Challenging the dominant design paradigm that centers humanity in its practice, Designing for Interdependence puts forward an ecocentric mode of designing that privileges a harmonious relationship between all life forms that share our planet. This book is about the practice of designing and design’s capacity to relate (or not) to beings of all kinds, human and others, in ways that are life-affirming.
Sensitive to power differentials and the responsibility that this entails, Martín Ávila develops the notion of alter-natives, a concept that exposes the alterity of artificial things and the potential of these things to participate in the sustainment of natural environments.

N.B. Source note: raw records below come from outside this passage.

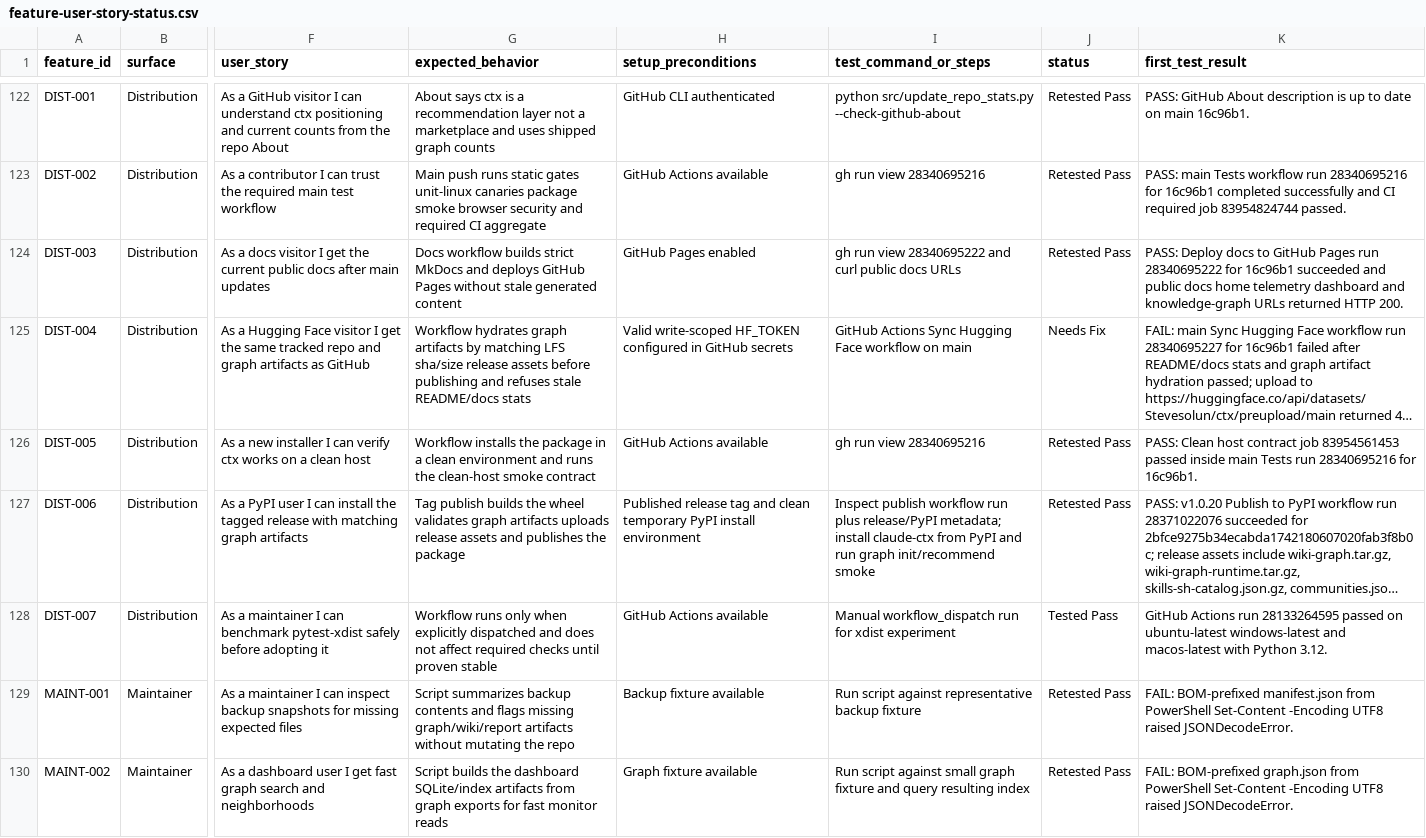
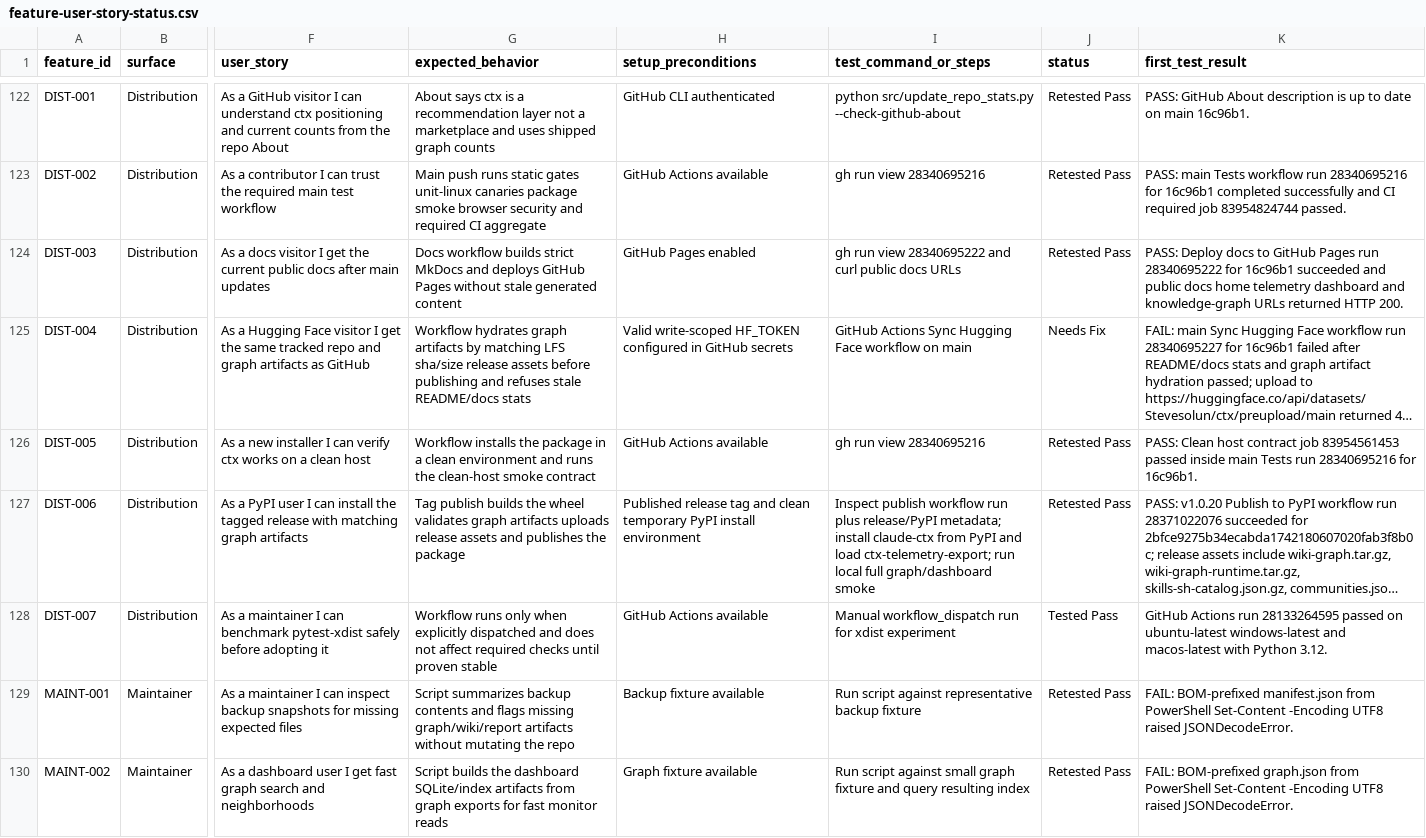
Before and after one commit to stevesolun/ctx, a CSV file: docs/qa/feature-user-story-status.csv, drawn as a sheet; only a part is shown, gaps mark what is left out; long unchanged cells end in …; the diff names each change by its address in the sheet, - before the commit and + after, or states it on an @@ line.

Commit message:
no-mistakes(review): Align DIST-006 tracker evidence

```diff
--- a/docs/qa/feature-user-story-status.csv
+++ b/docs/qa/feature-user-story-status.csv
-I127 (test_command_or_steps): …PyPI and run graph init/recommend smoke
+I127 (test_command_or_steps): …PyPI and load ctx-telemetry-export; run local full graph/dashboard smoke
```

He proposes a design practice that encompasses humans, artificial things and other-than-human species in a ‘poetics of relating’, and provides methods that support the rewilding necessary for maintaining cultural and biological diversity and the stabilization of planetary dynamics. The book features real-life project case studies that illustrate some of the political-ecological implications of an ecocentric paradigm, which can help us to imagine alternative modes of relating to local environments and alternative modes of inter-species cohabitation.

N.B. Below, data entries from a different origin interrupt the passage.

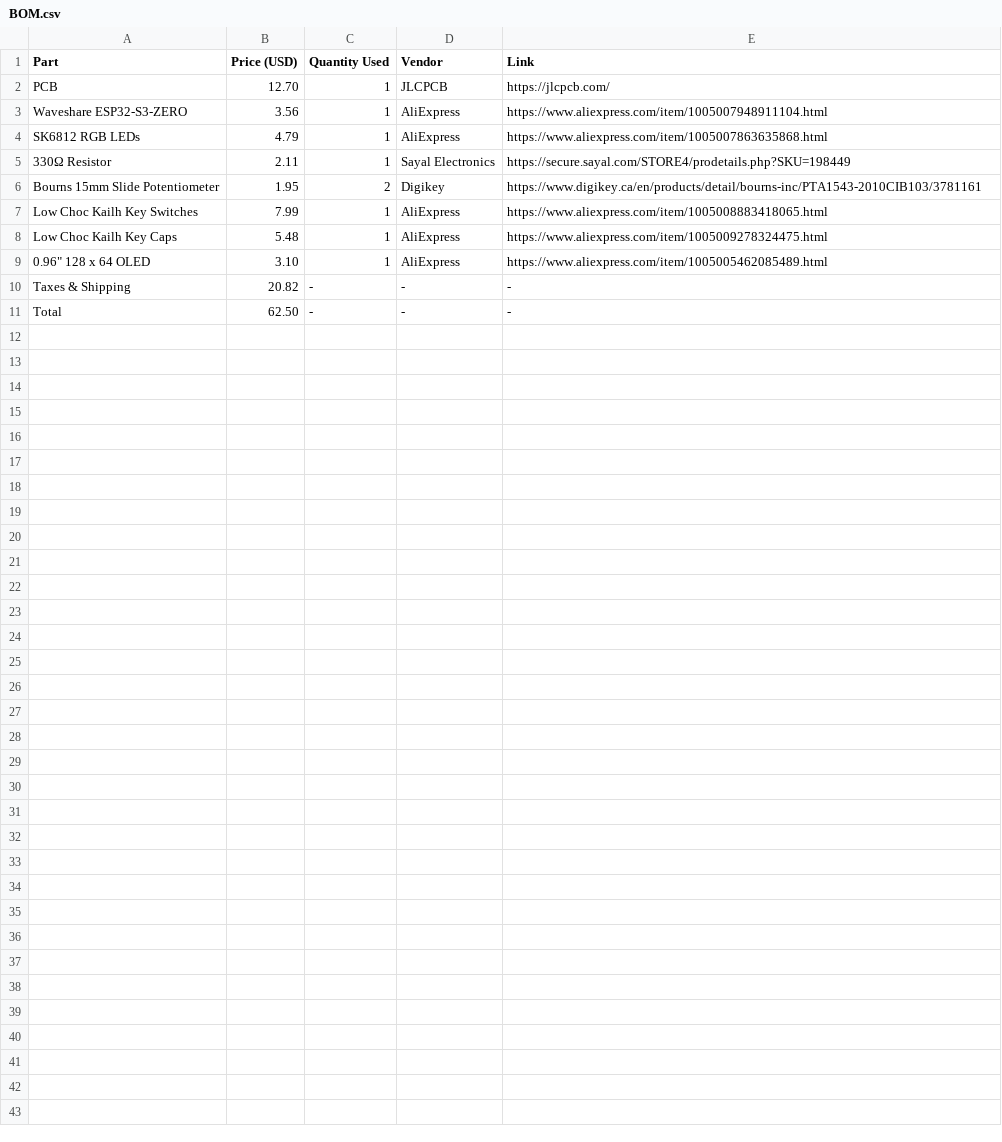
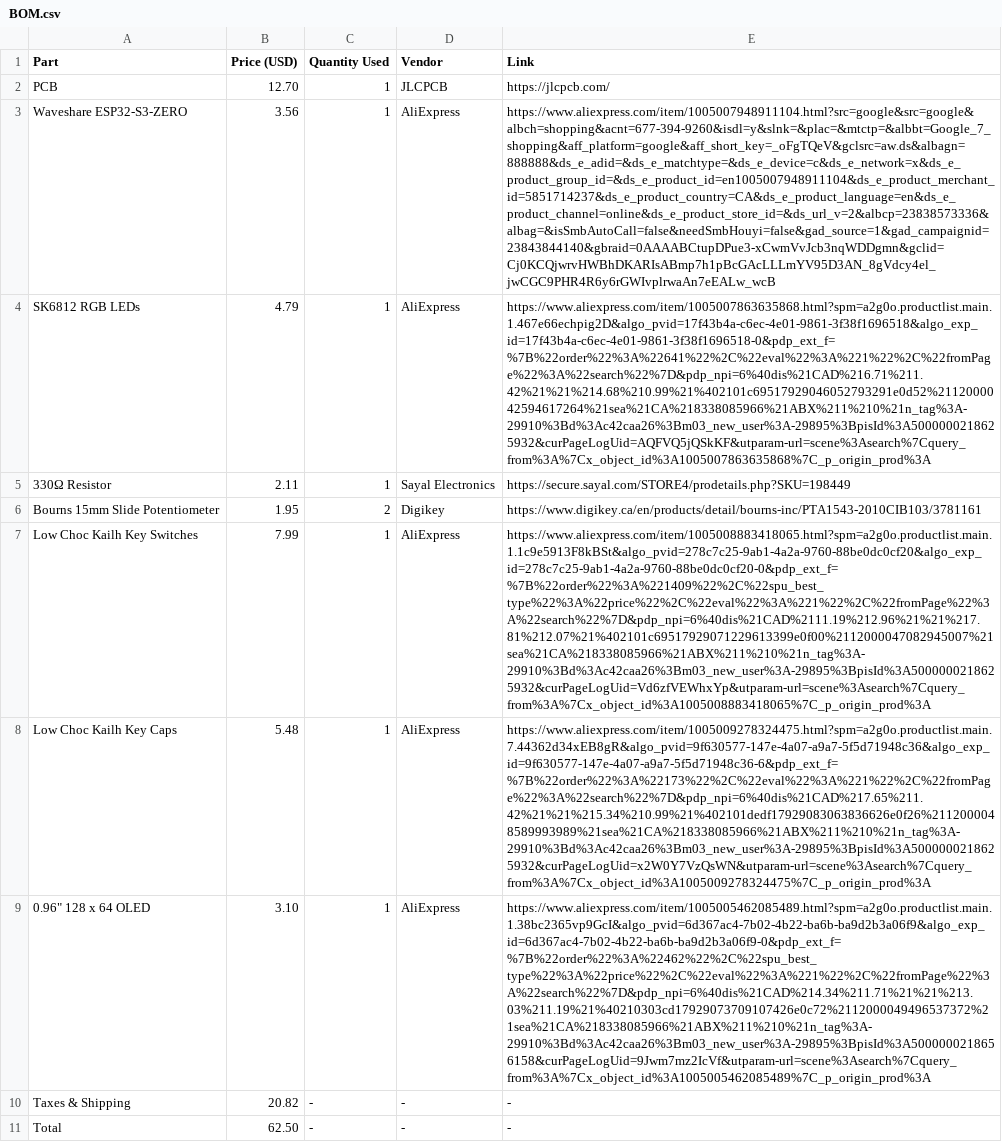
Before and after one commit to cheezospheal/midi, a CSV file: BOM.csv, drawn as a sheet; the diff names each change by its address in the sheet, - before the commit and + after, or states it on an @@ line.

Commit message:
Update BOM.csv with new vendor links

```diff
--- a/BOM.csv
+++ b/BOM.csv
-E3 (Link): https://www.aliexpress.com/item/1005007948911104.html
+E3 (Link): https://www.aliexpress.com/item/1005007948911104.html?src=google&src=google&albch=shopping&acnt=677-394-9260&isdl=y&slnk=&plac=&mtctp=&albbt=Google_7_shopping&aff_platform=google&aff_short_key=_oFgTQeV&gclsrc=aw.ds&albagn=888888&ds_e_adid=&ds_e_matchtype=&ds_e_device=c&ds_e_network=x&ds_e_product_group_id=&ds_e_product_id=en1005007948911104&ds_e_product_merchant_id=5851714237&ds_e_product_country=CA&ds_e_product_language=en&ds_e_product_channel=online&ds_e_product_store_id=&ds_url_v=2&albcp=23838573336&albag=&isSmbAutoCall=false&needSmbHouyi=false&gad_source=1&gad_campaignid=23843844140&gbraid=0AAAABCtupDPue3-xCwmVvJcb3nqWDDgmn&gclid=Cj0KCQjwrvHWBhDKARIsABmp7h1pBcGAcLLLmYV95D3AN_8gVdcy4el_jwCGC9PHR4R6y6rGWIvplrwaAn7eEALw_wcB
-E4 (Link): https://www.aliexpress.com/item/1005007863635868.html
+E4 (Link): https://www.aliexpress.com/item/1005007863635868.html?spm=a2g0o.productlist.main.1.467e66echpig2D&algo_pvid=17f43b4a-c6ec-4e01-9861-3f38f1696518&algo_exp_id=17f43b4a-c6ec-4e01-9861-3f38f1696518-0&pdp_ext_f=%7B%22order%22%3A%22641%22%2C%22eval%22%3A%221%22%2C%22fromPage%22%3A%22search%22%7D&pdp_npi=6%40dis%21CAD%216.71%211.42%21%21%214.68%210.99%21%402101c69517929046052793291e0d52%2112000042594617264%21sea%21CA%218338085966%21ABX%211%210%21n_tag%3A-29910%3Bd%3Ac42caa26%3Bm03_new_user%3A-29895%3BpisId%3A5000000218625932&curPageLogUid=AQFVQ5jQSkKF&utparam-url=scene%3Asearch%7Cquery_from%3A%7Cx_object_id%3A1005007863635868%7C_p_origin_prod%3A
-E7 (Link): https://www.aliexpress.com/item/1005008883418065.html
+E7 (Link): https://www.aliexpress.com/item/1005008883418065.html?spm=a2g0o.productlist.main.1.1c9e5913F8kBSt&algo_pvid=278c7c25-9ab1-4a2a-9760-88be0dc0cf20&algo_exp_id=278c7c25-9ab1-4a2a-9760-88be0dc0cf20-0&pdp_ext_f=%7B%22order%22%3A%221409%22%2C%22spu_best_type%22%3A%22price%22%2C%22eval%22%3A%221%22%2C%22fromPage%22%3A%22search%22%7D&pdp_npi=6%40dis%21CAD%2111.19%212.96%21%21%217.81%212.07%21%402101c69517929071229613399e0f00%2112000047082945007%21sea%21CA%218338085966%21ABX%211%210%21n_tag%3A-29910%3Bd%3Ac42caa26%3Bm03_new_user%3A-29895%3BpisId%3A5000000218625932&curPageLogUid=Vd6zfVEWhxYp&utparam-url=scene%3Asearch%7Cquery_from%3A%7Cx_object_id%3A1005008883418065%7C_p_origin_prod%3A
-E8 (Link): https://www.aliexpress.com/item/1005009278324475.html
+E8 (Link): https://www.aliexpress.com/item/1005009278324475.html?spm=a2g0o.productlist.main.7.44362d34xEB8gR&algo_pvid=9f630577-147e-4a07-a9a7-5f5d71948c36&algo_exp_id=9f630577-147e-4a07-a9a7-5f5d71948c36-6&pdp_ext_f=%7B%22order%22%3A%22173%22%2C%22eval%22%3A%221%22%2C%22fromPage%22%3A%22search%22%7D&pdp_npi=6%40dis%21CAD%217.65%211.42%21%21%215.34%210.99%21%402101dedf17929083063836626e0f26%2112000048589993989%21sea%21CA%218338085966%21ABX%211%210%21n_tag%3A-29910%3Bd%3Ac42caa26%3Bm03_new_user%3A-29895%3BpisId%3A5000000218625932&curPageLogUid=x2W0Y7VzQsWN&utparam-url=scene%3Asearch%7Cquery_from%3A%7Cx_object_id%3A1005009278324475%7C_p_origin_prod%3A
-E9 (Link): https://www.aliexpress.com/item/1005005462085489.html
+E9 (Link): https://www.aliexpress.com/item/1005005462085489.html?spm=a2g0o.productlist.main.1.38bc2365vp9GcI&algo_pvid=6d367ac4-7b02-4b22-ba6b-ba9d2b3a06f9&algo_exp_id=6d367ac4-7b02-4b22-ba6b-ba9d2b3a06f9-0&pdp_ext_f=%7B%22order%22%3A%22462%22%2C%22spu_best_type%22%3A%22price%22%2C%22eval%22%3A%221%22%2C%22fromPage%22%3A%22search%22%7D&pdp_npi=6%40dis%21CAD%214.34%211.71%21%21%213.03%211.19%21%40210303cd17929073709107426e0c72%2112000049496537372%21sea%21CA%218338085966%21ABX%211%210%21n_tag%3A-29910%3Bd%3Ac42caa26%3Bm03_new_user%3A-29895%3BpisId%3A5000000218656158&curPageLogUid=9Jwm7mz2IcVf&utparam-url=scene%3Asearch%7Cquery_from%3A%7Cx_object_id%3A1005005462085489%7C_p_origin_prod%3A
```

Avoiding dualistic thinking and the dichotomies harmful-benefit, construction-destruction, natural-artificial and life-death, Ávila pursues the work of caring for how our mattering through design can become constructive in creating more-than-human ecologies.